- Prompt:
Wherever a line in the data holds the word "mean", pull that line out.

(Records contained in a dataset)
______________________________
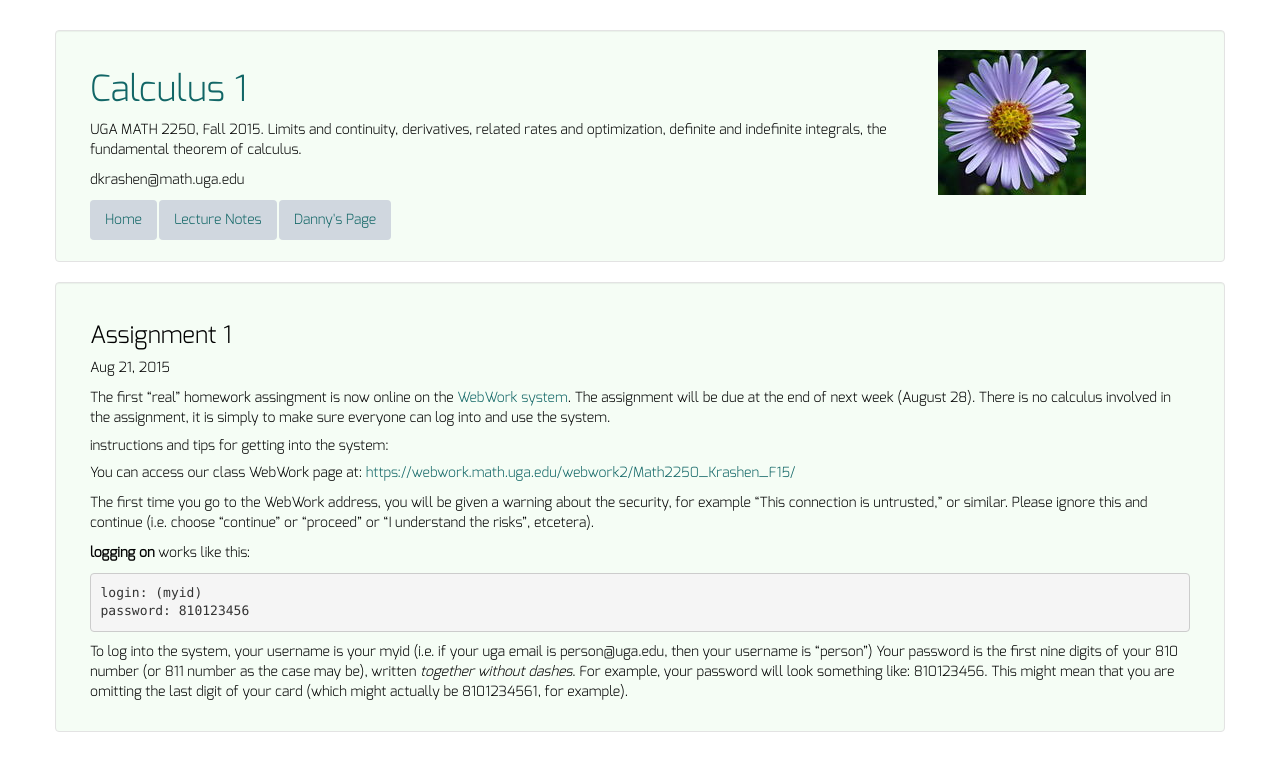
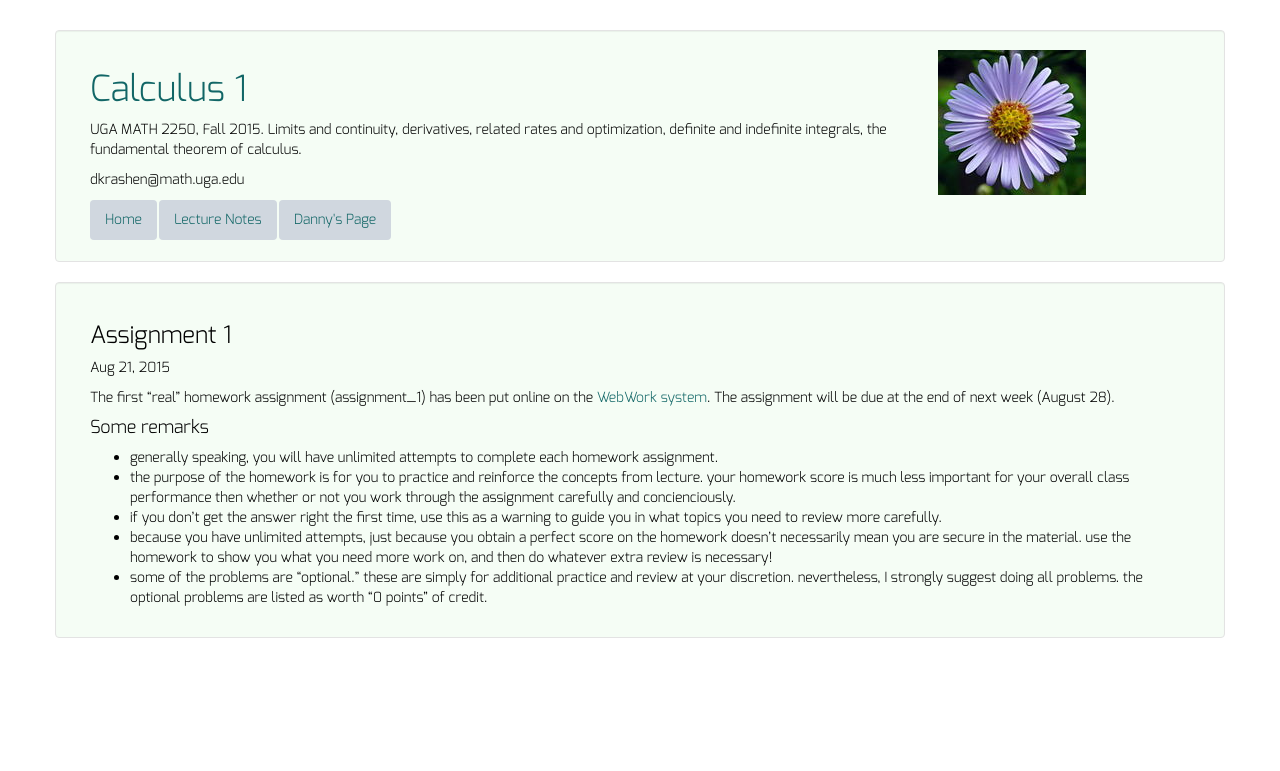
Before and after one commit to dkrashen/calc1, a Jekyll site: the page built from _posts/2015-08-21-assignment-1.md, in a window 1280 px wide. Shown: the top 771 px of the page. Built offline with Jekyll 4.4.1, drawn with Linux system fonts in a browser that asks for light colours.

Commit message:
new assignment 1 post

```diff
--- a/_posts/2015-08-21-assignment-1.md
+++ b/_posts/2015-08-21-assignment-1.md
@@ -6,31 +6,14 @@ date:   2015-08-21
 categories: announcements
 
 ---
+The first "real" homework assignment (assignment_1) has been put online on the [WebWork system][webwork]. The assignment will be due at the end of next week (August 28).
 
-The first "real" homework assingment is now online on the [WebWork system][webwork]. The assignment will be due at the end of next week (August 28). There is no calculus involved in the assignment, it is simply to make sure everyone can log into and use the system.
+####Some remarks
 
-#####instructions and tips for getting into the system:
-
-You can access our class WebWork page at:
-[https://webwork.math.uga.edu/webwork2/Math2250_Krashen_F15/][webwork]
-
-The first time you go to the WebWork address, you will be given a warning
-about the security, for example “This connection is untrusted,” or similar.
-Please ignore this and continue (i.e. choose "continue" or “proceed” or “I
-understand the risks”, etcetera).
-
-**logging on** works like this:
-
-    login: (myid)
-    password: 810123456
-
-
-To log into the system, your username is your myid (i.e. if your uga email
-is person@uga.edu, then your username is “person”) Your password is the
-first nine digits of your 810 number (or 811 number as the case may be),
-written _together without dashes_.
-For example, your password will look something like: 810123456. This might
-mean that you are omitting the last digit of your card (which might
-actually be 8101234561, for example).
+- generally speaking, you will have unlimited attempts to complete each homework assignment.
+- the purpose of the homework is for you to practice and reinforce the concepts from lecture. your homework score is much less important for your overall class performance then whether or not you work through the assignment carefully and concienciously.
+- if you don't get the answer right the first time, use this as a warning to guide you in what topics you need to review more carefully.
+- because you have unlimited attempts, just because you obtain a perfect score on the homework doesn't necessarily mean you are secure in the material. use the homework to show you what you need more work on, and then do whatever extra review is necessary!
+- some of the problems are "optional." these are simply for additional practice and review at your discretion. nevertheless, I strongly suggest doing all problems. the optional problems are listed as worth "0 points" of credit.
 
 [webwork]: https://webwork.math.uga.edu/webwork2/Math2250_Krashen_F15/
```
______________________________
- Final answer:
-mean that you are omitting the last digit of your card (which might
+- because you have unlimited attempts, just because you obtain a perfect score on the homework doesn't necessarily mean you are secure in the material. use the homework to show you what you need more work on, and then do whatever extra review is necessary!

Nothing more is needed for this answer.